For mother Lisa Mortimer, nothing in life has been quite so rewarding as seeing the success her six-year-old son, Steven, has achieved as a result of Applied Behavior Analysis teaching.
Applied Behavior Analysis is a popular method for treating autism during the early stages of its emergence. Generally, it takes place within the home so that parents can learn from experts on how best to maximize their child’s educational opportunities. It consists of behavioral coping mechanisms specifically designed to counteract the detrimental effects autism can have on the individual’s ability to communicate, reason, and interact with others.
Though Steven was receiving therapy, Mortimer says he did not make significant gains until his enrollment with an ABA program. Since then, he’s made incredible gains in his cognitive abilities; he is now able to say more than 50 words and communicate appropriately with his peers. She credits this largely to the rigor of the program, which consisted of two hours of daily behavioral training within her home.
Unfortunately, government-appropriated benefits in the form of ABA treatment are not guaranteed to children beyond the age of five. Following this time stamp, families generally have to commit to paying upwards of $60,000 in treatment for their children. To combat this, Mortimer has asked that the government provide funding for ABA past the age of 5. She believes that doing so will create extremely beneficial outcomes for both children affected by autism and their families.
Thus far, she has succeeded in persuading her state (Michigan) to extend these benefits to the age of 21, starting next January. She hopes to expand this development further across the nation.

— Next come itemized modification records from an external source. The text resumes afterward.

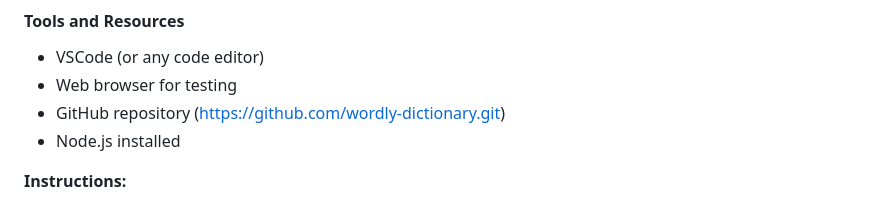
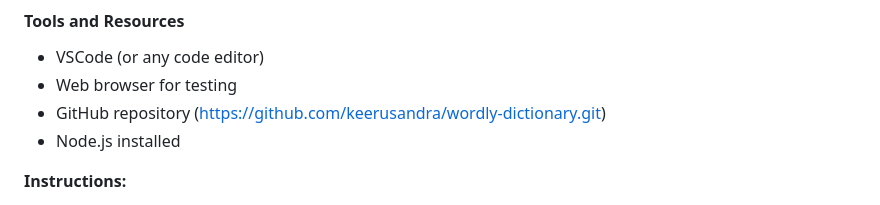
Before and after one commit to keerusandra/wordly-dictionary, a Markdown page: README.md, the part around the change. Drawn GitHub-style.

```diff
--- a/README.md
+++ b/README.md
@@ -14,7 +14,7 @@ As a developer for Wordly, you are tasked with building a Single Page Applicatio
 #### Tools and Resources
 - VSCode (or any code editor)
 - Web browser for testing
-- GitHub repository (https://github.com/wordly-dictionary.git)
+- GitHub repository (https://github.com/keerusandra/wordly-dictionary.git)
 - Node.js installed
 
 **Instructions:**
```
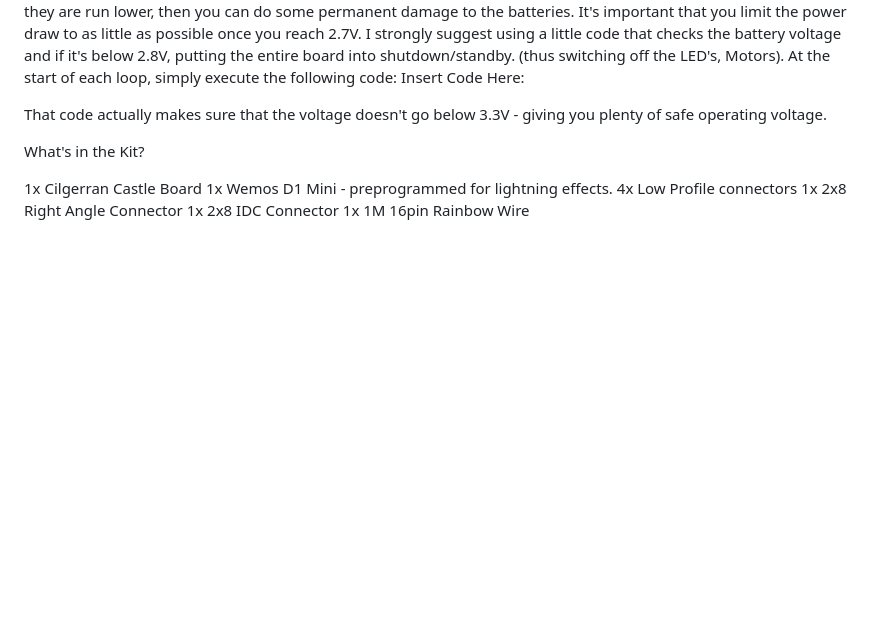
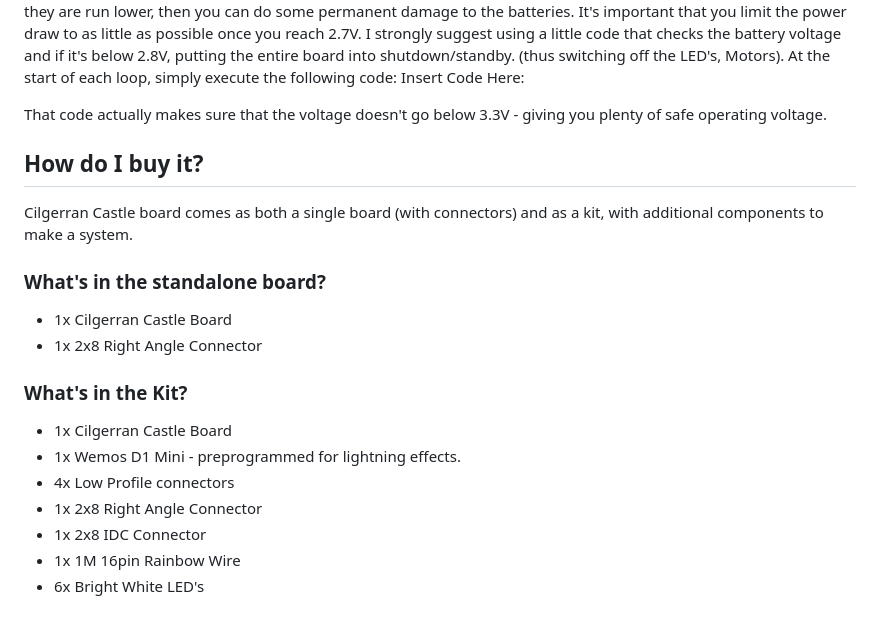
Before and after one commit to Audio-Rochey/TerrainTronics-CilgerranCastle, a Markdown page: README.md, the part around the change printed below. GitHub-like rendering; blank space fills up the shorter version.

```diff
--- a/README.md
+++ b/README.md
@@ -91,12 +91,20 @@ Insert Code Here:
 
 That code actually makes sure that the voltage doesn't go below 3.3V - giving you plenty of safe operating voltage.
 
+## How do I buy it?
 
-What's in the Kit?
+Cilgerran Castle board comes as both a single board (with connectors) and as a kit, with additional components to make a system.
 
-1x Cilgerran Castle Board
-1x Wemos D1 Mini - preprogrammed for lightning effects.
-4x Low Profile connectors
-1x 2x8 Right Angle Connector
-1x 2x8 IDC Connector
-1x 1M 16pin Rainbow Wire
+### What's in the standalone board?
+- 1x Cilgerran Castle Board
+- 1x 2x8 Right Angle Connector
+
+### What's in the Kit?
+
+- 1x Cilgerran Castle Board
+- 1x Wemos D1 Mini - preprogrammed for lightning effects.
+- 4x Low Profile connectors
+- 1x 2x8 Right Angle Connector
+- 1x 2x8 IDC Connector
+- 1x 1M 16pin Rainbow Wire
+- 6x Bright White LED's
```
Also changed, not shown: other parts of README.md (+25 -25 lines).
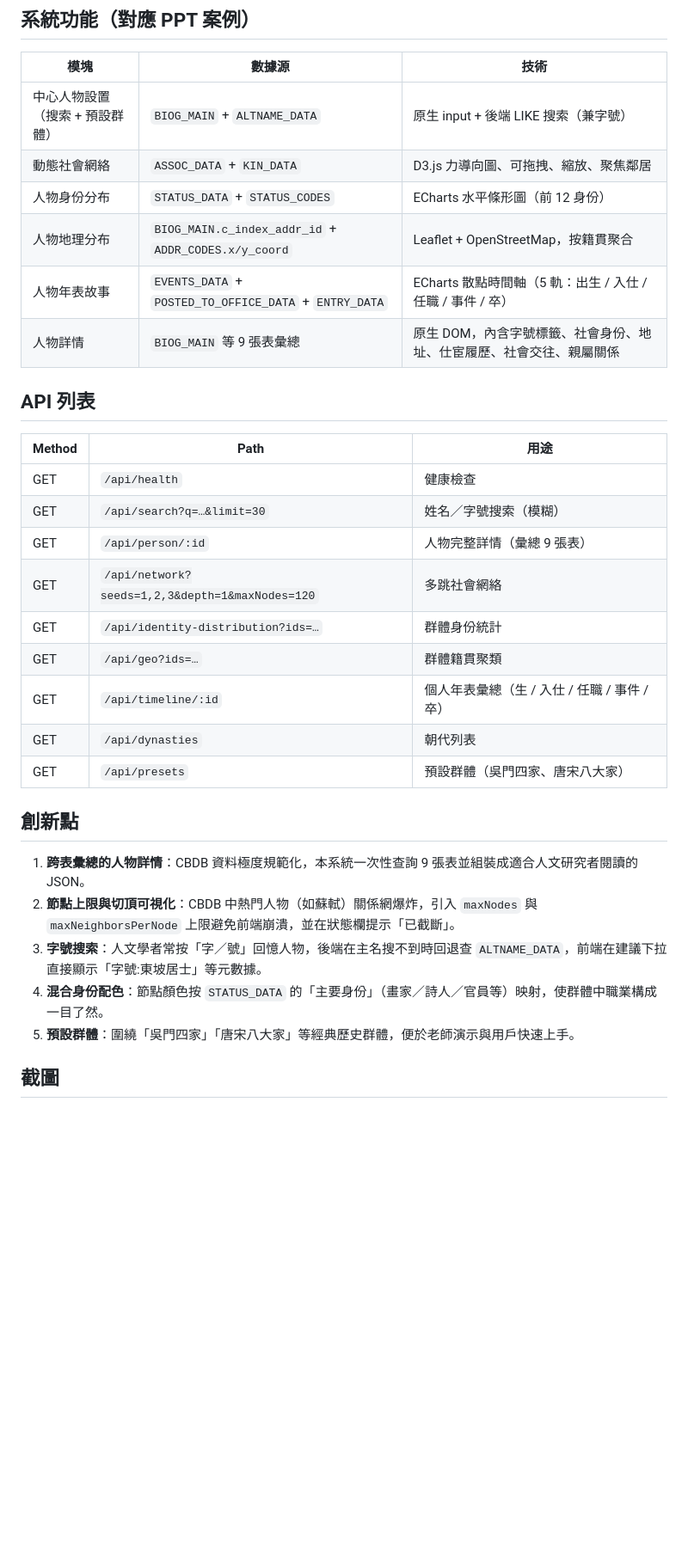
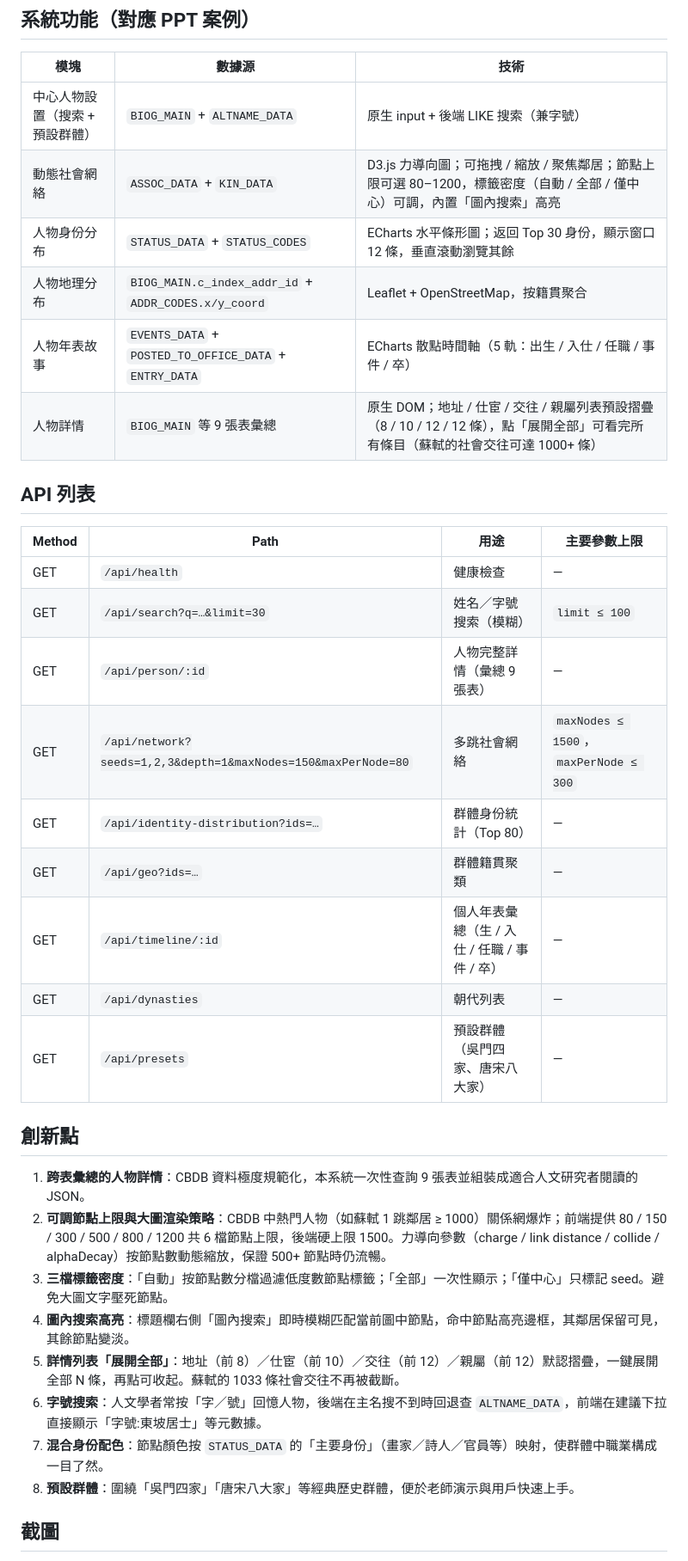
Before and after one commit to ceng10086/HistoryGroupVisualAnalysis, a Markdown page: cbdb_vis/README.md, the part around one of its changes. Shown at 86% size. Rendered like a GitHub page; blank space fills up the shorter version.

```diff
--- a/cbdb_vis/README.md
+++ b/cbdb_vis/README.md
@@ -58,33 +58,36 @@ PORT=8080 npm start        # 也可指定端口
 | 模塊 | 數據源 | 技術 |
 |------|--------|------|
 | 中心人物設置（搜索 + 預設群體） | `BIOG_MAIN` + `ALTNAME_DATA` | 原生 input + 後端 LIKE 搜索（兼字號） |
-| 動態社會網絡 | `ASSOC_DATA` + `KIN_DATA` | D3.js 力導向圖、可拖拽、縮放、聚焦鄰居 |
-| 人物身份分布 | `STATUS_DATA` + `STATUS_CODES` | ECharts 水平條形圖（前 12 身份） |
+| 動態社會網絡 | `ASSOC_DATA` + `KIN_DATA` | D3.js 力導向圖；可拖拽 / 縮放 / 聚焦鄰居；節點上限可選 80–1200，標籤密度（自動 / 全部 / 僅中心）可調，內置「圖內搜索」高亮 |
+| 人物身份分布 | `STATUS_DATA` + `STATUS_CODES` | ECharts 水平條形圖；返回 Top 30 身份，顯示窗口 12 條，垂直滾動瀏覽其餘 |
 | 人物地理分布 | `BIOG_MAIN.c_index_addr_id` + `ADDR_CODES.x/y_coord` | Leaflet + OpenStreetMap，按籍貫聚合 |
 | 人物年表故事 | `EVENTS_DATA` + `POSTED_TO_OFFICE_DATA` + `ENTRY_DATA` | ECharts 散點時間軸（5 軌：出生 / 入仕 / 任職 / 事件 / 卒） |
-| 人物詳情 | `BIOG_MAIN` 等 9 張表彙總 | 原生 DOM，內含字號標籤、社會身份、地址、仕宦履歷、社會交往、親屬關係 |
+| 人物詳情 | `BIOG_MAIN` 等 9 張表彙總 | 原生 DOM；地址 / 仕宦 / 交往 / 親屬列表預設摺疊（8 / 10 / 12 / 12 條），點「展開全部」可看完所有條目（蘇軾的社會交往可達 1000+ 條） |
 
 ## API 列表
 
-| Method | Path | 用途 |
-|--------|------|------|
-| GET | `/api/health` | 健康檢查 |
-| GET | `/api/search?q=…&limit=30` | 姓名／字號搜索（模糊） |
-| GET | `/api/person/:id` | 人物完整詳情（彙總 9 張表） |
-| GET | `/api/network?seeds=1,2,3&depth=1&maxNodes=120` | 多跳社會網絡 |
-| GET | `/api/identity-distribution?ids=…` | 群體身份統計 |
-| GET | `/api/geo?ids=…` | 群體籍貫聚類 |
-| GET | `/api/timeline/:id` | 個人年表彙總（生 / 入仕 / 任職 / 事件 / 卒） |
-| GET | `/api/dynasties` | 朝代列表 |
-| GET | `/api/presets` | 預設群體（吳門四家、唐宋八大家） |
+| Method | Path | 用途 | 主要參數上限 |
+|--------|------|------|--------------|
+| GET | `/api/health` | 健康檢查 | — |
+| GET | `/api/search?q=…&limit=30` | 姓名／字號搜索（模糊） | `limit ≤ 100` |
+| GET | `/api/person/:id` | 人物完整詳情（彙總 9 張表） | — |
+| GET | `/api/network?seeds=1,2,3&depth=1&maxNodes=150&maxPerNode=80` | 多跳社會網絡 | `maxNodes ≤ 1500`，`maxPerNode ≤ 300` |
+| GET | `/api/identity-distribution?ids=…` | 群體身份統計（Top 80） | — |
+| GET | `/api/geo?ids=…` | 群體籍貫聚類 | — |
+| GET | `/api/timeline/:id` | 個人年表彙總（生 / 入仕 / 任職 / 事件 / 卒） | — |
+| GET | `/api/dynasties` | 朝代列表 | — |
+| GET | `/api/presets` | 預設群體（吳門四家、唐宋八大家） | — |
 
 ## 創新點
 
 1. **跨表彙總的人物詳情**：CBDB 資料極度規範化，本系統一次性查詢 9 張表並組裝成適合人文研究者閱讀的 JSON。
-2. **節點上限與切頂可視化**：CBDB 中熱門人物（如蘇軾）關係網爆炸，引入 `maxNodes` 與 `maxNeighborsPerNode` 上限避免前端崩潰，並在狀態欄提示「已截斷」。
-3. **字號搜索**：人文學者常按「字／號」回憶人物，後端在主名搜不到時回退查 `ALTNAME_DATA`，前端在建議下拉直接顯示「字號:東坡居士」等元數據。
-4. **混合身份配色**：節點顏色按 `STATUS_DATA` 的「主要身份」（畫家／詩人／官員等）映射，使群體中職業構成一目了然。
-5. **預設群體**：圍繞「吳門四家」「唐宋八大家」等經典歷史群體，便於老師演示與用戶快速上手。
+2. **可調節點上限與大圖渲染策略**：CBDB 中熱門人物（如蘇軾 1 跳鄰居 ≥ 1000）關係網爆炸；前端提供 80 / 150 / 300 / 500 / 800 / 1200 共 6 檔節點上限，後端硬上限 1500。力導向參數（charge / link distance / collide / alphaDecay）按節點數動態縮放，保證 500+ 節點時仍流暢。
+3. **三檔標籤密度**：「自動」按節點數分檔過濾低度數節點標籤；「全部」一次性顯示；「僅中心」只標記 seed。避免大圖文字壓死節點。
+4. **圖內搜索高亮**：標題欄右側「圖內搜索」即時模糊匹配當前圖中節點，命中節點高亮邊框，其鄰居保留可見，其餘節點變淡。
+5. **詳情列表「展開全部」**：地址（前 8）／仕宦（前 10）／交往（前 12）／親屬（前 12）默認摺疊，一鍵展開全部 N 條，再點可收起。蘇軾的 1033 條社會交往不再被截斷。
+6. **字號搜索**：人文學者常按「字／號」回憶人物，後端在主名搜不到時回退查 `ALTNAME_DATA`，前端在建議下拉直接顯示「字號:東坡居士」等元數據。
+7. **混合身份配色**：節點顏色按 `STATUS_DATA` 的「主要身份」（畫家／詩人／官員等）映射，使群體中職業構成一目了然。
+8. **預設群體**：圍繞「吳門四家」「唐宋八大家」等經典歷史群體，便於老師演示與用戶快速上手。
 
 ## 截圖
 
```
Also changed, not shown: other parts of cbdb_vis/README.md (+3 -2 lines), README.md (+7 -4 lines), cbdb_vis/docs/REPORT.md (+12 -4 lines), cbdb_vis/docs/cbdb-large-graph.png (added), 9 other files.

As Heidi Fogarty, who heads the program Mortimer’s son went through, “Autism is a pervasive developmental disability. It lasts a lifetime. We need to continue to provide kids with opportunities to learn and to gain skills. I definitely think it would benefit beyond the age of five to receive ABA services. The age they’re targeting now is early intervention but the kids over the age of five can continue to make gains.”